Conversely, there are states where the impact is much less. These include Hawaii, where the average increase is only 23 percent, or Wyoming, where it’s a mere 13 percent. Head down to Florida, and your fair credit will only bump your premiums by about 10 percent. New York? Only 8 percent. And, if you live in North Carolina, you’re in serious luck: this credit score discrepancy will only cost you, on average, 0.2 percent more.
But wait… what if your score is worse than Fair? What if it’s considered Poor? Well, you’ll sadly be paying substantially more for coverage than your friends with Excellent credit.
In South Dakota, you’ll see the biggest jump in premiums from Poor to Excellent: 288 percent. In Arizona, Oklahoma, Nevada, and Oregon, the bump ranges from 235 percent to 269 percent.
Though most insurance agents couldn’t begin to tell you exactly how this calculation is done, and FICO has held out against adding these insurance models to their website, they continue to be a prevalent tool in setting home insurance costs.
These credit models take into account things like outstanding debts, the length of your credit history, late payments and collections, bankruptcies, and new applications for credit. Added together (and thrown into a secret algorithm), this information gives potential insurers a pretty good idea of how much you may cost them over the length of the policy. They are able to determine how much of a risk you’ll be and how likely you are to file a claim against the policy – which is why they then use these numbers to set your rates.

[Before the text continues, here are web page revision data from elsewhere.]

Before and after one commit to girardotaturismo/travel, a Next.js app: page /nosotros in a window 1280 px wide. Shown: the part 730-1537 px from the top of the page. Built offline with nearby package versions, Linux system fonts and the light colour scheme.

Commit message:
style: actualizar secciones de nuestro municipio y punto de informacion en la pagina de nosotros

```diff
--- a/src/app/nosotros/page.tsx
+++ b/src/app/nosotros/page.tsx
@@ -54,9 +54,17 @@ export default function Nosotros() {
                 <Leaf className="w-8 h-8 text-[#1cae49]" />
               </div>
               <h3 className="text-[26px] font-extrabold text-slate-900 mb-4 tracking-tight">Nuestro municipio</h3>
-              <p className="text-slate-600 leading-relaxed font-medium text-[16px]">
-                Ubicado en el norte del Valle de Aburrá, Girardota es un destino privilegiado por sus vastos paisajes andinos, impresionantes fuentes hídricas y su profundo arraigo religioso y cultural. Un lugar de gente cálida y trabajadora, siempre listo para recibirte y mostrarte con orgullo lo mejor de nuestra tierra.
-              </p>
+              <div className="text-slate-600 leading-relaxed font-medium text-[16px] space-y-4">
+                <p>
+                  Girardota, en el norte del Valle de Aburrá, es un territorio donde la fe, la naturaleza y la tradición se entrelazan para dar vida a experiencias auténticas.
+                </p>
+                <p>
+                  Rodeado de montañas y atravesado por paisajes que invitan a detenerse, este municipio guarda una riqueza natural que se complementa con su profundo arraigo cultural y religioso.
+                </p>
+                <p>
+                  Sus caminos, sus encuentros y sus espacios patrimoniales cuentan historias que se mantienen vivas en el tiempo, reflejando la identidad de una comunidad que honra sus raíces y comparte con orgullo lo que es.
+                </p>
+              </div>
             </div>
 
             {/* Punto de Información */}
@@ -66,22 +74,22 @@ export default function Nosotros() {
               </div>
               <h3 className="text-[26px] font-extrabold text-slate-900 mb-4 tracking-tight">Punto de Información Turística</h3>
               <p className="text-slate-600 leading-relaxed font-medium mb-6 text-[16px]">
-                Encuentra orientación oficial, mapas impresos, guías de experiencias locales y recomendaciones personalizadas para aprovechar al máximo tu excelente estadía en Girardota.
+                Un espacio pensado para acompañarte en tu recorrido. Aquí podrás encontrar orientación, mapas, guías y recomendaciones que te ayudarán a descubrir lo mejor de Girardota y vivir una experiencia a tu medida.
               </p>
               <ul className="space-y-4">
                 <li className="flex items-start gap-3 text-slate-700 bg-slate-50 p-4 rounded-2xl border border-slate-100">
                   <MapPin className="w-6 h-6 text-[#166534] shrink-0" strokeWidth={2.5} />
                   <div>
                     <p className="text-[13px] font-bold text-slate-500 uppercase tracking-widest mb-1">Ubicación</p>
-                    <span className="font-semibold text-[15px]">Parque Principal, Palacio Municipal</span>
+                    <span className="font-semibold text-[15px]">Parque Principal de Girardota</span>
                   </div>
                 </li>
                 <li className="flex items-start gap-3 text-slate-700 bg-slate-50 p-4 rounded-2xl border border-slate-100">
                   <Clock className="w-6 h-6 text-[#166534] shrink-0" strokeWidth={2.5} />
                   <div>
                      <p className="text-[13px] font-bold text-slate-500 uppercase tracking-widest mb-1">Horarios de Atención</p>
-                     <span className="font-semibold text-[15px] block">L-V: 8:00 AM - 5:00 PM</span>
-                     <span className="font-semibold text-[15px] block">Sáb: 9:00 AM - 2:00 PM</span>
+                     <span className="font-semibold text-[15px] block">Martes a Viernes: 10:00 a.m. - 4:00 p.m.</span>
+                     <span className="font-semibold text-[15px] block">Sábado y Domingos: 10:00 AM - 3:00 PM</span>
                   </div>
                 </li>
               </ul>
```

However, there are many who argue that these calculations aren’t fair, and carry entirely too much weight.
Sure, credit history can be an indicator of future creditworthiness. That is why so many lenders use credit checks before approving lines of credit or credit-based products. But credit-based insurance is a very unique animal. Namely, no one really knows the algorithm(s) used, and consumers can’t check their scores prior to applying. This means that, while you may know your overall credit score, you may not know your score as it relates to home insurance. This means that you can’t really check it beforehand, don’t know where your own score stands, and may have trouble determining how best to improve it.
Seeing as this score has a huge bearing on the rates that you’ll pay moving forward, many people don’t see this as being fair.
Whether you believe in the relationship between credit score and home insurance rates or not, it’s unlikely to change any time soon. The best you can do to improve your own rates is to improve your credit.
There are a number of ways to do this. You should decrease debts to improve your debt-to-credit ratio. You should avoid late payments and excessive hard inquiries. And you should avoid opening new accounts unless you truly need to do so.
Having a good (or excellent) credit score is an achievement. It can open doors to new credit products or simply help you manage your debt with lower interest rates. And, as I’ve learned, it can also play a significant role in determining your home insurance rates.
At the end of the day, improving your credit can have a number of beneficial impacts.